• _Prompt_: Please repeat every entry exactly as written, but skip the pictures.
____________________
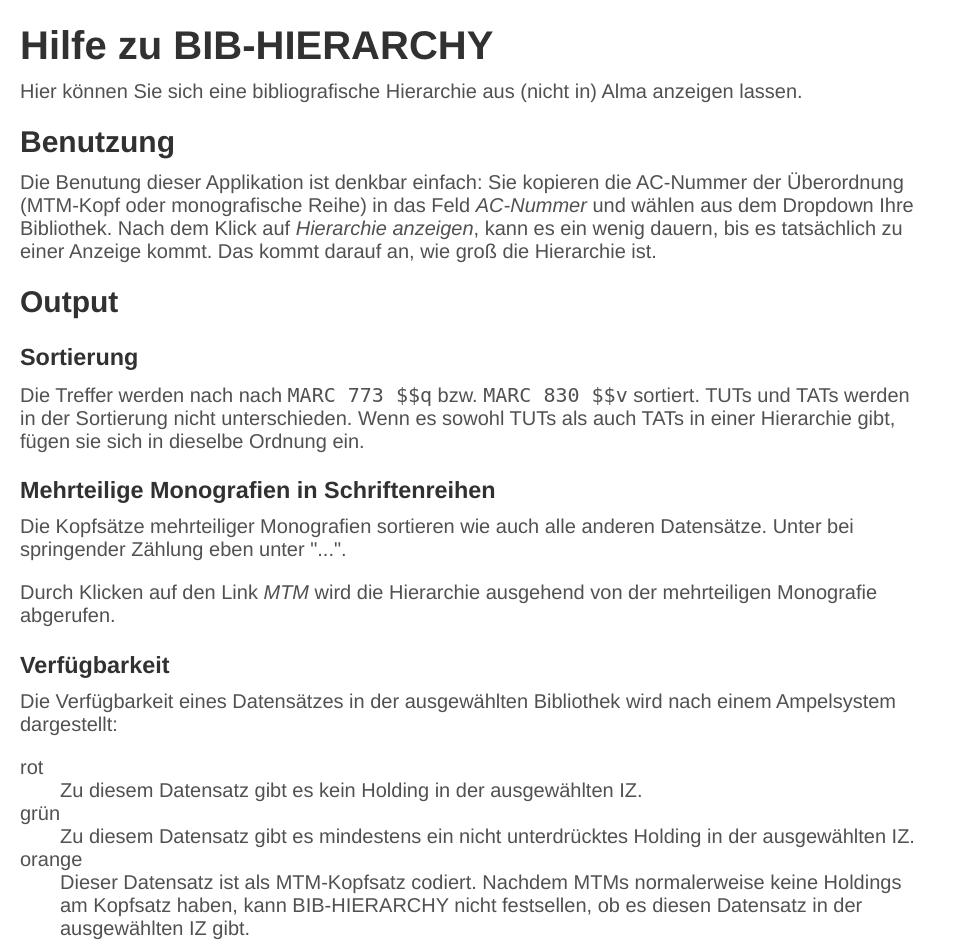
After one commit to schuach/bib-hierarchy, a Flask app: page /static/help.html in a window 1280 px wide. The commit adds this page. Shown: the whole page, without its empty margins (0-956 px from the left). Run offline with Flask 2, Linux system fonts and the light colour scheme.

Commit message:
add help

```diff
--- /dev/null
+++ b/app/static/help.html
@@ -0,0 +1,61 @@
+<html>
+
+<head>
+    <title>Hilfe</title>
+    <link rel="stylesheet" href="stylesheet.css" </head>
+
+<body>
+    <h1>Hilfe zu BIB-HIERARCHY</h1>
+
+    <p>
+        Hier können Sie sich eine bibliografische Hierarchie aus (nicht in) Alma
+        anzeigen lassen.
+    </p>
+
+    <h2>Benutzung</h2>
+
+    <p>
+        Die Benutung dieser Applikation ist denkbar einfach: Sie kopieren die
+        AC-Nummer der Überordnung (MTM-Kopf oder monografische Reihe) in das Feld
+        <em>AC-Nummer</em> und wählen aus dem Dropdown Ihre Bibliothek. Nach dem Klick
+        auf <em>Hierarchie anzeigen</em>, kann es ein wenig dauern, bis es
+        tatsächlich zu einer Anzeige kommt. Das kommt darauf an, wie groß die
+        Hierarchie ist.
+    </p>
+
+    <h2>Output</h2>
+    <h3>Sortierung</h3>
+    <p>
+        Die Treffer werden nach nach <code>MARC 773 $$q</code> bzw. <code>MARC 830 $$v</code> sortiert.
+        TUTs und TATs werden in der Sortierung nicht unterschieden. Wenn es sowohl
+        TUTs als auch TATs in einer Hierarchie gibt, fügen sie sich in dieselbe
+        Ordnung ein.
+    </p>
+
+    <h3>Mehrteilige Monografien in Schriftenreihen</h3>
+    <p>
+        Die Kopfsätze mehrteiliger Monografien sortieren wie auch alle anderen Datensätze.
+        Unter bei springender Zählung eben unter "...".
+    </p>
+    <p>
+        Durch Klicken auf den Link <em>MTM</em> wird die Hierarchie ausgehend von der mehrteiligen
+        Monografie abgerufen.
+    </p>
+
+    <h3>Verfügbarkeit</h3>
+    <p>
+        Die Verfügbarkeit eines Datensätzes in der ausgewählten Bibliothek wird nach einem Ampelsystem dargestellt:
+
+    <dl>
+        <dt>rot</dt>
+        <dd>Zu diesem Datensatz gibt es kein Holding in der ausgewählten IZ.</dd>
+        <dt>grün</dt>
+        <dd>Zu diesem Datensatz gibt es mindestens ein nicht unterdrücktes Holding in der ausgewählten IZ.</dd>
+        <dt>orange</dt>
+        <dd>Dieser Datensatz ist als MTM-Kopfsatz codiert. Nachdem MTMs normalerweise keine Holdings am Kopfsatz haben, kann BIB-HIERARCHY nicht festsellen, ob es diesen Datensatz in der ausgewählten IZ gibt.</dd>
+    </dl>
+    </p>
+
+</body>
+
+</html>
--- a/app/static/stylesheet.css
+++ b/app/static/stylesheet.css
@@ -76,3 +76,8 @@
 .start_entry td {
 border-top: 2px solid black;
 }
+
+#footer {
+    position:fixed;
+    bottom:0%;
+}
--- a/app/templates/base.html
+++ b/app/templates/base.html
@@ -3,12 +3,13 @@
         <title>BIB-HIERARCHY</title>
         <link rel="stylesheet" href="../static/stylesheet.css"
      </head>
-    <body>
+    <bdy>
 
         {% block content %}{% endblock %}
 
         <footer>
-            <a href="../static/help.html">Hilfe</a>
+            <a href="../static/help.html">Hilfe</a><br/>
+            <a href="https://github.com/schuach/bib-hierarchy">Source Code on GitHub</a><br/>
         </footer>
     </body>
 </html>
```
____________________
• _Response to this exercise_:
After one commit to schuach/bib-hierarchy, a Flask app: page /static/help.html in a window 1280 px wide. The commit adds this page. Shown: the whole page, without its empty margins (0-956 px from the left). Run offline with Flask 2, Linux system fonts and the light colour scheme.

Commit message:
add help

```diff
--- /dev/null
+++ b/app/static/help.html
@@ -0,0 +1,61 @@
+<html>
+
+<head>
+    <title>Hilfe</title>
+    <link rel="stylesheet" href="stylesheet.css" </head>
+
+<body>
+    <h1>Hilfe zu BIB-HIERARCHY</h1>
+
+    <p>
+        Hier können Sie sich eine bibliografische Hierarchie aus (nicht in) Alma
+        anzeigen lassen.
+    </p>
+
+    <h2>Benutzung</h2>
+
+    <p>
+        Die Benutung dieser Applikation ist denkbar einfach: Sie kopieren die
+        AC-Nummer der Überordnung (MTM-Kopf oder monografische Reihe) in das Feld
+        <em>AC-Nummer</em> und wählen aus dem Dropdown Ihre Bibliothek. Nach dem Klick
+        auf <em>Hierarchie anzeigen</em>, kann es ein wenig dauern, bis es
+        tatsächlich zu einer Anzeige kommt. Das kommt darauf an, wie groß die
+        Hierarchie ist.
+    </p>
+
+    <h2>Output</h2>
+    <h3>Sortierung</h3>
+    <p>
+        Die Treffer werden nach nach <code>MARC 773 $$q</code> bzw. <code>MARC 830 $$v</code> sortiert.
+        TUTs und TATs werden in der Sortierung nicht unterschieden. Wenn es sowohl
+        TUTs als auch TATs in einer Hierarchie gibt, fügen sie sich in dieselbe
+        Ordnung ein.
+    </p>
+
+    <h3>Mehrteilige Monografien in Schriftenreihen</h3>
+    <p>
+        Die Kopfsätze mehrteiliger Monografien sortieren wie auch alle anderen Datensätze.
+        Unter bei springender Zählung eben unter "...".
+    </p>
+    <p>
+        Durch Klicken auf den Link <em>MTM</em> wird die Hierarchie ausgehend von der mehrteiligen
+        Monografie abgerufen.
+    </p>
+
+    <h3>Verfügbarkeit</h3>
+    <p>
+        Die Verfügbarkeit eines Datensätzes in der ausgewählten Bibliothek wird nach einem Ampelsystem dargestellt:
+
+    <dl>
+        <dt>rot</dt>
+        <dd>Zu diesem Datensatz gibt es kein Holding in der ausgewählten IZ.</dd>
+        <dt>grün</dt>
+        <dd>Zu diesem Datensatz gibt es mindestens ein nicht unterdrücktes Holding in der ausgewählten IZ.</dd>
+        <dt>orange</dt>
+        <dd>Dieser Datensatz ist als MTM-Kopfsatz codiert. Nachdem MTMs normalerweise keine Holdings am Kopfsatz haben, kann BIB-HIERARCHY nicht festsellen, ob es diesen Datensatz in der ausgewählten IZ gibt.</dd>
+    </dl>
+    </p>
+
+</body>
+
+</html>
--- a/app/static/stylesheet.css
+++ b/app/static/stylesheet.css
@@ -76,3 +76,8 @@
 .start_entry td {
 border-top: 2px solid black;
 }
+
+#footer {
+    position:fixed;
+    bottom:0%;
+}
--- a/app/templates/base.html
+++ b/app/templates/base.html
@@ -3,12 +3,13 @@
         <title>BIB-HIERARCHY</title>
         <link rel="stylesheet" href="../static/stylesheet.css"
      </head>
-    <body>
+    <bdy>
 
         {% block content %}{% endblock %}
 
         <footer>
-            <a href="../static/help.html">Hilfe</a>
+            <a href="../static/help.html">Hilfe</a><br/>
+            <a href="https://github.com/schuach/bib-hierarchy">Source Code on GitHub</a><br/>
         </footer>
     </body>
 </html>
```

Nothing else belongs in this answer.